## Task directions
Bring back every record exactly, except for the pictures, which stay out.

## Records to use
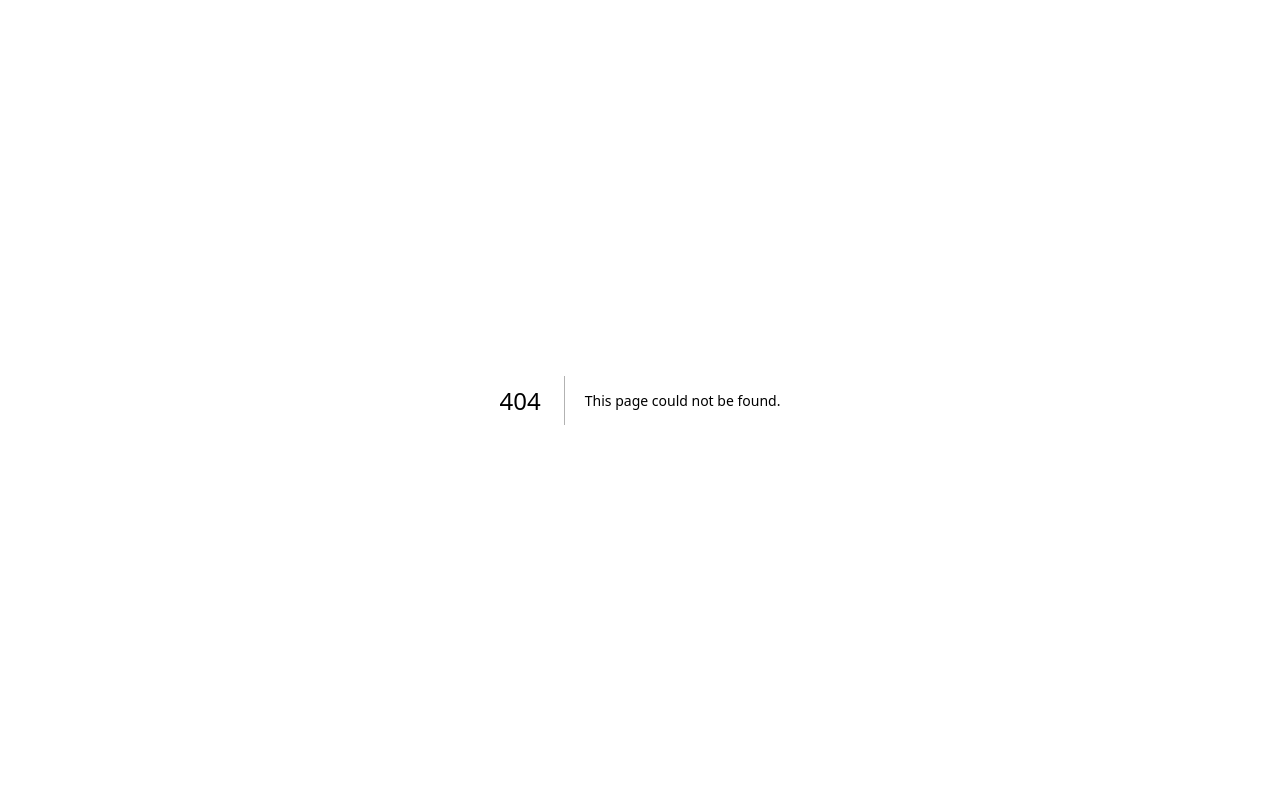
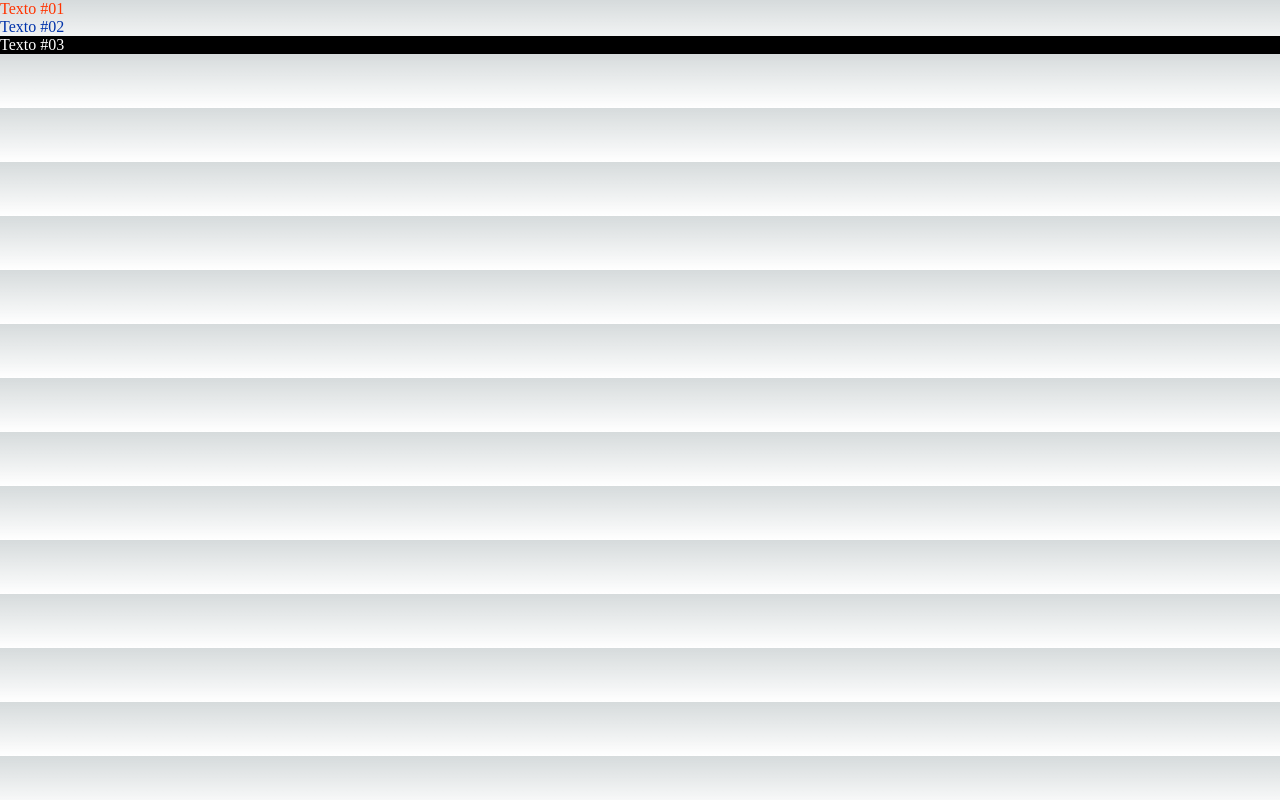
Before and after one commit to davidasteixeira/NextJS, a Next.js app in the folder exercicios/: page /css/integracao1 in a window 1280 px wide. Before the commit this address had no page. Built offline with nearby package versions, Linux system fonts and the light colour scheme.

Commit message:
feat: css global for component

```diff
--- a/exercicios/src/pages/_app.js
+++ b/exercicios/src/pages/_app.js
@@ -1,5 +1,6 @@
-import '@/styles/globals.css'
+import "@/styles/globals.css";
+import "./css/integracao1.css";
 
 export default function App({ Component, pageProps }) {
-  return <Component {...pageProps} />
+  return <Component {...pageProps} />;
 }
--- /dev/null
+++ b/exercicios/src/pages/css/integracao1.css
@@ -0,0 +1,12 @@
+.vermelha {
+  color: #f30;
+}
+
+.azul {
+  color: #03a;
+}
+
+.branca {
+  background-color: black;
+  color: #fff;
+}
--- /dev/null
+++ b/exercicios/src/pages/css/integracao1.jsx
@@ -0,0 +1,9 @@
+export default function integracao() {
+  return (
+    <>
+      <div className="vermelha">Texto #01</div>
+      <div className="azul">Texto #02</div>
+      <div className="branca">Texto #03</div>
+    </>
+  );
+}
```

## Response area
Before and after one commit to davidasteixeira/NextJS, a Next.js app in the folder exercicios/: page /css/integracao1 in a window 1280 px wide. Before the commit this address had no page. Built offline with nearby package versions, Linux system fonts and the light colour scheme.

Commit message:
feat: css global for component

```diff
--- a/exercicios/src/pages/_app.js
+++ b/exercicios/src/pages/_app.js
@@ -1,5 +1,6 @@
-import '@/styles/globals.css'
+import "@/styles/globals.css";
+import "./css/integracao1.css";
 
 export default function App({ Component, pageProps }) {
-  return <Component {...pageProps} />
+  return <Component {...pageProps} />;
 }
--- /dev/null
+++ b/exercicios/src/pages/css/integracao1.css
@@ -0,0 +1,12 @@
+.vermelha {
+  color: #f30;
+}
+
+.azul {
+  color: #03a;
+}
+
+.branca {
+  background-color: black;
+  color: #fff;
+}
--- /dev/null
+++ b/exercicios/src/pages/css/integracao1.jsx
@@ -0,0 +1,9 @@
+export default function integracao() {
+  return (
+    <>
+      <div className="vermelha">Texto #01</div>
+      <div className="azul">Texto #02</div>
+      <div className="branca">Texto #03</div>
+    </>
+  );
+}
```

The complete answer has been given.